Journal or chapter

Platelet ice, the Southern Ocean’s hidden ice: a review

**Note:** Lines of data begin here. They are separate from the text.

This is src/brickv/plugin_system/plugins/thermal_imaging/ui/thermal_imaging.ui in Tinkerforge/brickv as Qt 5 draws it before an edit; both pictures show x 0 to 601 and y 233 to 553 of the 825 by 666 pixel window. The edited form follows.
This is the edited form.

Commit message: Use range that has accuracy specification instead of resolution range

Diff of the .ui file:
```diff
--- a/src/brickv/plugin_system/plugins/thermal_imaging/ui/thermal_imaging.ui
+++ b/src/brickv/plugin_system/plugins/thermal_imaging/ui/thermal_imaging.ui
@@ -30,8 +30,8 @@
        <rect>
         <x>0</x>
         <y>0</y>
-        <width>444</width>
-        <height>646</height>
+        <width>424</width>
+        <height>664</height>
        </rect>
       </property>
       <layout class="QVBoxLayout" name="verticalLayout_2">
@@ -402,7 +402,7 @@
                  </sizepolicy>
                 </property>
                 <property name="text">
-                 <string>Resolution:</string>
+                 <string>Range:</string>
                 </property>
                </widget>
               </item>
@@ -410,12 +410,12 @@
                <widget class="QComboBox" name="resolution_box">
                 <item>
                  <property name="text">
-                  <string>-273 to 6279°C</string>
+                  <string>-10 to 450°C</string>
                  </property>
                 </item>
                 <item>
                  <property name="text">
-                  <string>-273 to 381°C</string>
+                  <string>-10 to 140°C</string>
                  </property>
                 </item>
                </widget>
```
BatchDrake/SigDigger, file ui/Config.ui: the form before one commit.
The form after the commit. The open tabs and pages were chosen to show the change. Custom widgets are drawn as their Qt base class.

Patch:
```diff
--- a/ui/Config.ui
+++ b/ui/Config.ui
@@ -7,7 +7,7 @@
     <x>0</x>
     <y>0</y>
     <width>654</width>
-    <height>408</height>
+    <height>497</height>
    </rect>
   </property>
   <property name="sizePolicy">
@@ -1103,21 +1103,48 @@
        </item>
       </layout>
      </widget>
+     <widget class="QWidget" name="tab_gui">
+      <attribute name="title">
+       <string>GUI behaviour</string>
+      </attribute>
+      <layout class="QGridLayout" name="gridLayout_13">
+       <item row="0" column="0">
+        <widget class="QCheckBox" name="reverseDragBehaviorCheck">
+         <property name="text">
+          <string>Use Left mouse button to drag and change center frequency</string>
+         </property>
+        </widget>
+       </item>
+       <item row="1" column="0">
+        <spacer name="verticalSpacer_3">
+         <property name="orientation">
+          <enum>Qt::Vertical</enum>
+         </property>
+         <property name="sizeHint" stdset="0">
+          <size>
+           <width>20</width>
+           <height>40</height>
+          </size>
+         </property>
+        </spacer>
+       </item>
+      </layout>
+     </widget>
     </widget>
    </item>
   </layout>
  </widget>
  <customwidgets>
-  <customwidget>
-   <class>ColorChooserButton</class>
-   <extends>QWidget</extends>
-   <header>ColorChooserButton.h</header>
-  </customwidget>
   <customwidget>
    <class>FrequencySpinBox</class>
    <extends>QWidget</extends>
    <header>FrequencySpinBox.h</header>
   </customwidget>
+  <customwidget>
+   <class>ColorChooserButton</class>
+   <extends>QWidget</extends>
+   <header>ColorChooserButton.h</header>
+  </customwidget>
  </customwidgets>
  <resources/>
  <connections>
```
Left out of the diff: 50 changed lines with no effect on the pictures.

Basal melt of ice shelves is not only an important part of Antarctica’s ice sheet mass budget, but it is also the origin of platelet ice, one of the most distinctive types of sea ice. In many coastal Antarctic regions, ice crystals form and grow in supercooled plumes of Ice Shelf Water. They usually rise towards the surface, becoming trapped under an ice shelf as marine ice or forming a semi-consolidated layer, known as the sub-ice platelet layer, below an overlying sea ice cover. In the latter, sea ice growth consolidates loose crystals to form incorporated platelet ice. These phenomena have numerous and profound impacts on the physical properties, biological processes and biogeochemical cycles associated with Antarctic fast ice: platelet ice contributes to sea ice mass balance and may indicate the extent of ice-shelf basal melting. It can also host a highly productive and uniquely adapted ecosystem. This paper clarifies the terminology and reviews platelet ice formation, observational methods as well as the geographical and seasonal occurrence of this ice type. The physical properties and ecological implications are presented in a way understandable for physicists and biologists alike, thereby providing the background for much needed interdisciplinary research on this topic.


Antarctic sea ice